→ SUPPLIED ENTRIES
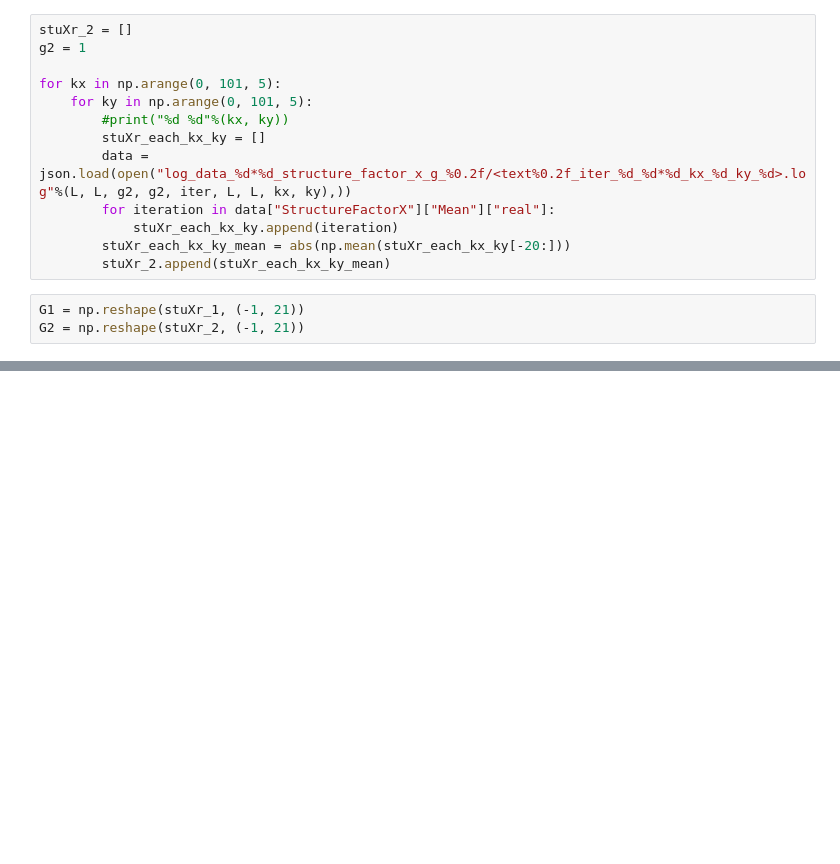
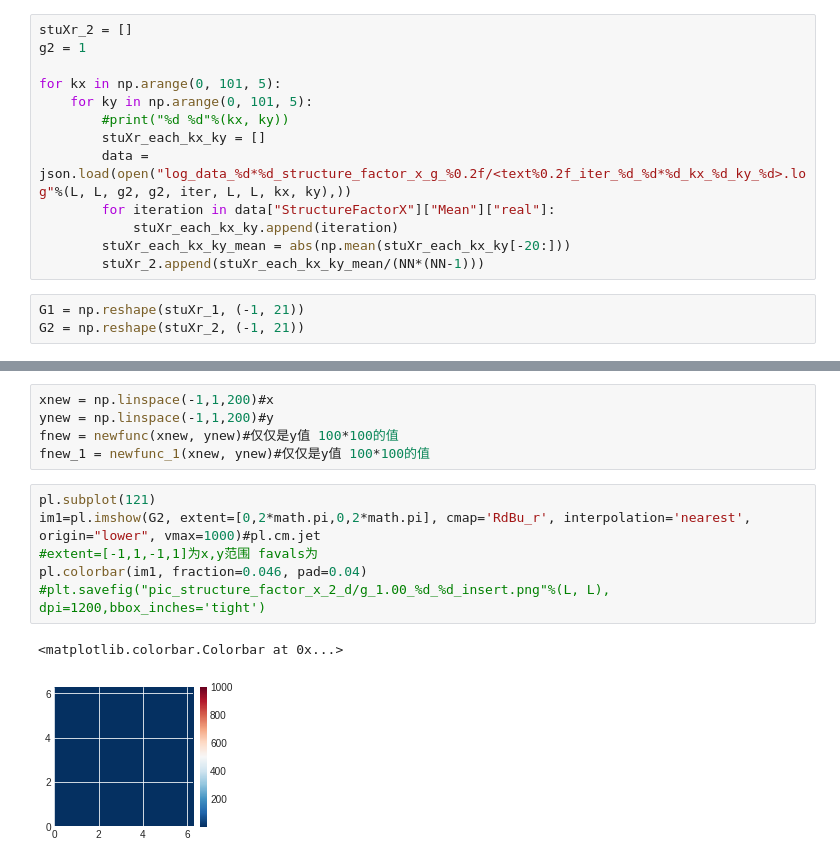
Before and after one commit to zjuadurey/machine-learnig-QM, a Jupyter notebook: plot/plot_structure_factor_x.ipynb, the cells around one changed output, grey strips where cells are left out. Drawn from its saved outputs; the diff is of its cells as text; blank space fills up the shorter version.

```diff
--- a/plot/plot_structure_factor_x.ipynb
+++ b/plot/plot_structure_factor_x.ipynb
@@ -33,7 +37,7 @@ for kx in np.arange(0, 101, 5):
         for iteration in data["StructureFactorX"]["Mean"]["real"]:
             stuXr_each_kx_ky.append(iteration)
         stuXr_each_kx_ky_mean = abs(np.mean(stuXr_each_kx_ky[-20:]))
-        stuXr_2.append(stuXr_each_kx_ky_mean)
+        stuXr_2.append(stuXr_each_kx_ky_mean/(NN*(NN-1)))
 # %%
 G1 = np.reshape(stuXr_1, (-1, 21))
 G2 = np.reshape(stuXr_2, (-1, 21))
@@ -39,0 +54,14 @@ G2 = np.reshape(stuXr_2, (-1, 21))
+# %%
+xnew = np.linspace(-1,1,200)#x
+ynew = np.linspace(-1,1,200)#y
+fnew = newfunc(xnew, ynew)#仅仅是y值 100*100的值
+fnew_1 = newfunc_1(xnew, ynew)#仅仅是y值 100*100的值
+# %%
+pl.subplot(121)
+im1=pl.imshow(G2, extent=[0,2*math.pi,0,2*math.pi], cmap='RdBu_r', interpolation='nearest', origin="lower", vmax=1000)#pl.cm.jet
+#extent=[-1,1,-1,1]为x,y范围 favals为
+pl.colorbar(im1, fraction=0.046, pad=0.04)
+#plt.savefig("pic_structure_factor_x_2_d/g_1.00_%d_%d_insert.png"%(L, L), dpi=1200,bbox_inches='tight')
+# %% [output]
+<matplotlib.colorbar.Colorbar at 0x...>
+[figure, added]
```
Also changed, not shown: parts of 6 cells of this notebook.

→ ABOUT THIS EXERCISE
Go over the listing above and return each line with "extent".

→ EXPECTED ANSWER
+im1=pl.imshow(G2, extent=[0,2*math.pi,0,2*math.pi], cmap='RdBu_r', interpolation='nearest', origin="lower", vmax=1000)#pl.cm.jet
+#extent=[-1,1,-1,1]为x,y范围 favals为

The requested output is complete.